BURLINGTON, Ky. - A 30-year-old man who removed more than half of his ex-girlfriend’s scalp with a knife and let his pit bull loose to attack her was found guilty of first-degree assault on Thursday, reports CBS affiliate WKRC.
Boone County Commonwealth’s attorneys told a jury that Zachary Gross punched Marilyn Stanley, held her down while his dog attacked her, then scalped her on Sept. 14, 2015. Stanley survived.
According to the Cincinnati Enquirer, prosecutors said that Gross attacked Stanley after seeing a photograph of her and her son on Facebook that had been posted by another man.
The paper reports that prosecutors said Gross told Stanley, “You’re bald now. Who’s going to want you?”
Tom Scheben, a spokesperson for the Boone County Sheriff’s Office, told WKRC soon after the attack that Gross started beating Stanley while they were eating.
“She says she’s about four french fries in and he socks in the face. And then four or five more,” said Scheben.
The assault continued, said Scheben, and “at one point she gets a knife in defense, he says put the knife down or I’m going to sick [sic] the dog on you. She didn’t and that’s where the real injuries came in.”
WKRC reports that according to investigators, Gross used the knife to detach 70 percent of Stanley’s scalp and used his dog to rip off her ear.
“When he’s finished he praises the dog for the work he did. Then makes her stand in front of mirror to make her look at herself now,” said Scheben.
After the attack, Marilyn was reportedly dropped off in the neighborhood near her mother’s house. At that point she was able to get help and contact police.
On Thursday, Gross reportedly pleaded with the jury for the minimum sentence of 10 years.
“I feel horrible for what happened. I feel that the verdict was wrong. I’m sorry for what happened,” said Gross.
Meanwhile, Assistant Commonwealth’s Attorney Leanne Beck told the jury the maximum sentence fits the crime.
“Twenty years is what’s appropriate for de-scalping a human alive. Twenty years is what’s appropriate for making another human being fear their safety, their livelihood and discarding them on the street like a piece of trash,” said Beck.
The jury recommended 20 years for Gross. He’ll have a chance at parole after 17 years.

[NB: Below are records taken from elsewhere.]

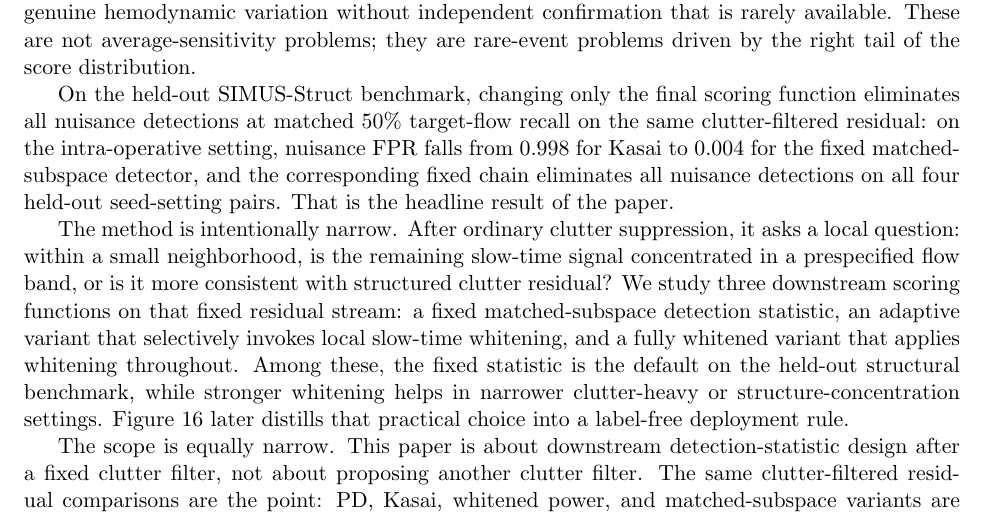
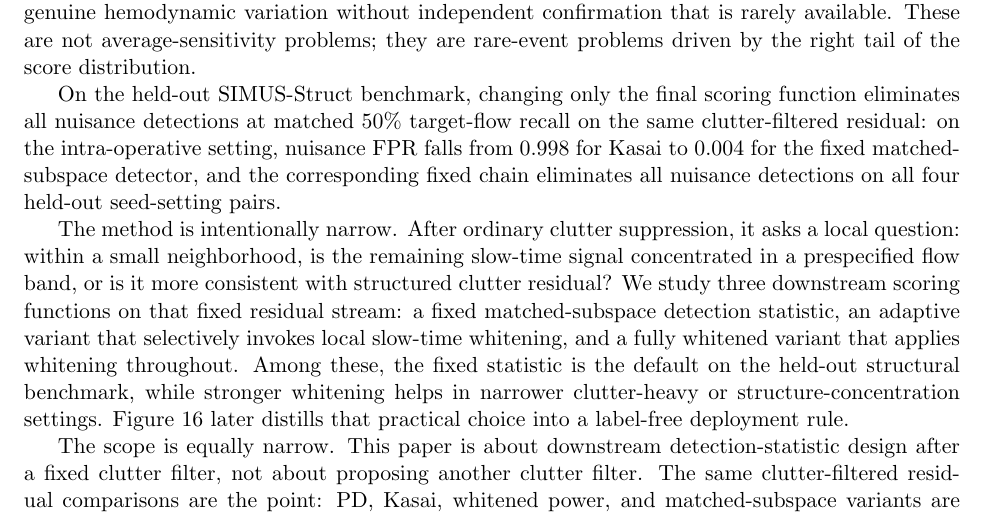
Before and after one commit to ArthurShune/fus-detectors, a LaTeX paper (paper/manuscript.tex): part of page 2 of 58, cut so that both start at the same text. Compiled offline with pdfLaTeX.

Commit message:
Remove presentational cue from introduction

```diff
--- a/paper/manuscript.tex
+++ b/paper/manuscript.tex
@@ -143,7 +143,7 @@ Functional ultrasound (fUS) is now used for vascular and functional mapping in s
 
 In intra-operative settings, a false-positive activation region can mislead surgical planning. In resting-state connectivity studies, a single artifactual hot spot that survives across blocks can create a spurious seed correlation. In neonatal bedside monitoring, where acquisition windows are short and motion is unavoidable, artifact leakage in the Doppler map can be hard to distinguish from genuine hemodynamic variation without independent confirmation that is rarely available. These are not average-sensitivity problems; they are rare-event problems driven by the right tail of the score distribution.
 
-On the held-out SIMUS-Struct benchmark, changing only the final scoring function eliminates all nuisance detections at matched 50\% target-flow recall on the same clutter-filtered residual: on the intra-operative setting, nuisance FPR falls from 0.998 for Kasai to 0.004 for the fixed matched-subspace detector, and the corresponding fixed chain eliminates all nuisance detections on all four held-out seed-setting pairs. That is the headline result of the paper.
+On the held-out SIMUS-Struct benchmark, changing only the final scoring function eliminates all nuisance detections at matched 50\% target-flow recall on the same clutter-filtered residual: on the intra-operative setting, nuisance FPR falls from 0.998 for Kasai to 0.004 for the fixed matched-subspace detector, and the corresponding fixed chain eliminates all nuisance detections on all four held-out seed-setting pairs.
 
 The method is intentionally narrow. After ordinary clutter suppression, it asks a local question: within a small neighborhood, is the remaining slow-time signal concentrated in a prespecified flow band, or is it more consistent with structured clutter residual? We study three downstream scoring functions on that fixed residual stream: a fixed matched-subspace detection statistic, an adaptive variant that selectively invokes local slow-time whitening, and a fully whitened variant that applies whitening throughout. Among these, the fixed statistic is the default on the held-out structural benchmark, while stronger whitening helps in narrower clutter-heavy or structure-concentration settings. Figure~\ref{fig:variant_selection_flowchart} later distills that practical choice into a label-free deployment rule.
 
```
Also changed, not shown: paper/preprint.pdf.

The judge will decide his sentence at a hearing in March 2017.